### [Directions for this task]
Using the data below, return all lines in which "ReadEnv" appears.
[Opening Material for the task section]
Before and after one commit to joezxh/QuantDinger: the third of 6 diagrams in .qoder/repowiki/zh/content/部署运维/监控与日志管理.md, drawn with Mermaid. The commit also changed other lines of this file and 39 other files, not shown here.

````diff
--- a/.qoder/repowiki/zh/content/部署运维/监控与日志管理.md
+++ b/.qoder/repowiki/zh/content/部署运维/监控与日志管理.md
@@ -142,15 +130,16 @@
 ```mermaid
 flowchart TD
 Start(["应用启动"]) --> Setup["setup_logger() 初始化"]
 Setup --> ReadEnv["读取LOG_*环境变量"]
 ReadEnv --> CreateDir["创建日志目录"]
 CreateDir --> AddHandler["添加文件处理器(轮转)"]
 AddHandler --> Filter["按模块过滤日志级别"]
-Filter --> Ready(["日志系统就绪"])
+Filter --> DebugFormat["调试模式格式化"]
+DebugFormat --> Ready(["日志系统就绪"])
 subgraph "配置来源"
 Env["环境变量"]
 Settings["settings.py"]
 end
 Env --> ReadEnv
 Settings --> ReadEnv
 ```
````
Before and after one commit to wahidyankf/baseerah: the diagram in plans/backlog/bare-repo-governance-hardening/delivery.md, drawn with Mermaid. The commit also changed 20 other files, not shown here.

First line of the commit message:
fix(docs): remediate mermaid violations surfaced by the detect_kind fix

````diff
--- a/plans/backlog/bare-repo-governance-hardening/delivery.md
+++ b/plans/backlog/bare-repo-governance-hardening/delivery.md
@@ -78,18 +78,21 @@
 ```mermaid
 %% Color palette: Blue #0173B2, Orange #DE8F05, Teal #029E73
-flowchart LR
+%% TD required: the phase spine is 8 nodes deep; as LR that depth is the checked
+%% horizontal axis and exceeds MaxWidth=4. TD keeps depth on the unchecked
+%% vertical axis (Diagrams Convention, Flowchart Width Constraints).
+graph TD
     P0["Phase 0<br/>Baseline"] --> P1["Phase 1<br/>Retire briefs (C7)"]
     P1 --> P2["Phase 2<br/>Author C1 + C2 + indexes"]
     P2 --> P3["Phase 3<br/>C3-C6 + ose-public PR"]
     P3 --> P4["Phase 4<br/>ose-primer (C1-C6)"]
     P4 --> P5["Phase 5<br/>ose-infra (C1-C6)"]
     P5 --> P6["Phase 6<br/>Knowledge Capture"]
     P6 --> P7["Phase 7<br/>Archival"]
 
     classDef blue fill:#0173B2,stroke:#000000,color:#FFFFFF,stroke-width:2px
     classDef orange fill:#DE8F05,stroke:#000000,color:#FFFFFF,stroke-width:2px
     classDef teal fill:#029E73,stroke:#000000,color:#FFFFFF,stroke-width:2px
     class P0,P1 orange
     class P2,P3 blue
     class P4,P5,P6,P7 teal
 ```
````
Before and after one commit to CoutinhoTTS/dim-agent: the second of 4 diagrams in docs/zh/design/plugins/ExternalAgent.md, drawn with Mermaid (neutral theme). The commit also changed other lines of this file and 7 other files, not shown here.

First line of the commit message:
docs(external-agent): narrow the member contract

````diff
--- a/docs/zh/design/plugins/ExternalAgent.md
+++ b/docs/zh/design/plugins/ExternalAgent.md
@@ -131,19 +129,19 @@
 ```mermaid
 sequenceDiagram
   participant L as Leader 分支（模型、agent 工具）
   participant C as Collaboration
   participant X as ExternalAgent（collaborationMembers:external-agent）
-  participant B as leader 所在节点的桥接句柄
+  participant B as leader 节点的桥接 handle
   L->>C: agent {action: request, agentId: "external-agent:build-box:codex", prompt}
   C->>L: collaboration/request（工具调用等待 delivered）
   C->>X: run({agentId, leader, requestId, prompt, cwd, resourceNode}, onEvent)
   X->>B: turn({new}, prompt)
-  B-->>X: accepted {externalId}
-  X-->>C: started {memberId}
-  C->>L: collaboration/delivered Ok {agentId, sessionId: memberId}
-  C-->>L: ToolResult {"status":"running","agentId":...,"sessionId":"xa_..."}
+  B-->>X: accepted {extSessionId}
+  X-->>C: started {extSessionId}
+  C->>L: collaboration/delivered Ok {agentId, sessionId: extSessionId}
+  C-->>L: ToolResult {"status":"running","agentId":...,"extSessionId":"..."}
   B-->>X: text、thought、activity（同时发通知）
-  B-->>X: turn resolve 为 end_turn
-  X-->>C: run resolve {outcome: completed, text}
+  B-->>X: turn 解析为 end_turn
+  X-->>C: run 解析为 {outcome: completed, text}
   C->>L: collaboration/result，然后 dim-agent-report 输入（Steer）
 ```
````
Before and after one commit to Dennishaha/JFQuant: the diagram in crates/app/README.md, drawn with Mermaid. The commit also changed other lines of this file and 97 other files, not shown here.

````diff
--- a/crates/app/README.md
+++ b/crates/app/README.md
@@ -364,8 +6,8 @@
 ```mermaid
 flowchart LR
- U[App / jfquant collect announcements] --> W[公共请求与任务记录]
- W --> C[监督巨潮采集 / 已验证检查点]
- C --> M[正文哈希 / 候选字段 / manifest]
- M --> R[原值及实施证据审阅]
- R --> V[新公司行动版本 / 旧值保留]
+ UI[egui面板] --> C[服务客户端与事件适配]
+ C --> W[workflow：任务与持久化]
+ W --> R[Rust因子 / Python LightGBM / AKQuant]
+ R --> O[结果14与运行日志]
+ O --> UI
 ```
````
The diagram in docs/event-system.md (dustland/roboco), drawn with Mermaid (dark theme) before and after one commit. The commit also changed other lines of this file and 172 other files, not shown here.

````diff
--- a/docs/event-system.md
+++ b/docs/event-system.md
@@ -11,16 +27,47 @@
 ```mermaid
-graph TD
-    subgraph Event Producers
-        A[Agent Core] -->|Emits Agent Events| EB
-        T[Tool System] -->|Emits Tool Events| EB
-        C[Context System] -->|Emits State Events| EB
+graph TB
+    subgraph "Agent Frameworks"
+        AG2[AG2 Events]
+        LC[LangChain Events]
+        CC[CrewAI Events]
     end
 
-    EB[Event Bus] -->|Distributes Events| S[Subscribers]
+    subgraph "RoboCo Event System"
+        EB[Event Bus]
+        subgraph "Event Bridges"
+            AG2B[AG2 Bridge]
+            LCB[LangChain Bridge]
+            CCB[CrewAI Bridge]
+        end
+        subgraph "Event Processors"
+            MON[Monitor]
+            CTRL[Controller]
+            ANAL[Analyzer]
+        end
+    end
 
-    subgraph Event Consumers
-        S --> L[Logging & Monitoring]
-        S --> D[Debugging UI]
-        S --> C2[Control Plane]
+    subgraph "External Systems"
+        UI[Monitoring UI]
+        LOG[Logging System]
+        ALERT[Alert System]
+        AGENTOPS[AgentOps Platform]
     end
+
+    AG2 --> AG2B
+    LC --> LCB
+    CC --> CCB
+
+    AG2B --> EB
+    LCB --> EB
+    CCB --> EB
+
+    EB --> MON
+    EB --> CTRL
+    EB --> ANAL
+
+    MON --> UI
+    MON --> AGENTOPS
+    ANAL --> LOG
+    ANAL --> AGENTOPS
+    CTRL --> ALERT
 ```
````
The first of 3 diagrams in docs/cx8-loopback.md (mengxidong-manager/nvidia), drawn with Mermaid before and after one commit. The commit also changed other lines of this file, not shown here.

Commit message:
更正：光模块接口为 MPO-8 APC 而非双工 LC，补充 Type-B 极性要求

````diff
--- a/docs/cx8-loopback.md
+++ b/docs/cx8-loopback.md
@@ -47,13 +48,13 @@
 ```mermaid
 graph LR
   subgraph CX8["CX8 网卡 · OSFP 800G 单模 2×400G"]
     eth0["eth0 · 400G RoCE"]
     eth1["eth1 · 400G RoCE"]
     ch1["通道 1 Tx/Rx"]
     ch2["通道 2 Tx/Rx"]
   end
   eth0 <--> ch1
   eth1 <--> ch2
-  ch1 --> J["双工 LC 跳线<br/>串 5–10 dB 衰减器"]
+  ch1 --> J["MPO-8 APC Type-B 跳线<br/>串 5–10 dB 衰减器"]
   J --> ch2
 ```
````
[Closing Material for the task section]
### [Output for this task]
 Setup --> ReadEnv["读取LOG_*环境变量"]
 ReadEnv --> CreateDir["创建日志目录"]
 Env --> ReadEnv
 Settings --> ReadEnv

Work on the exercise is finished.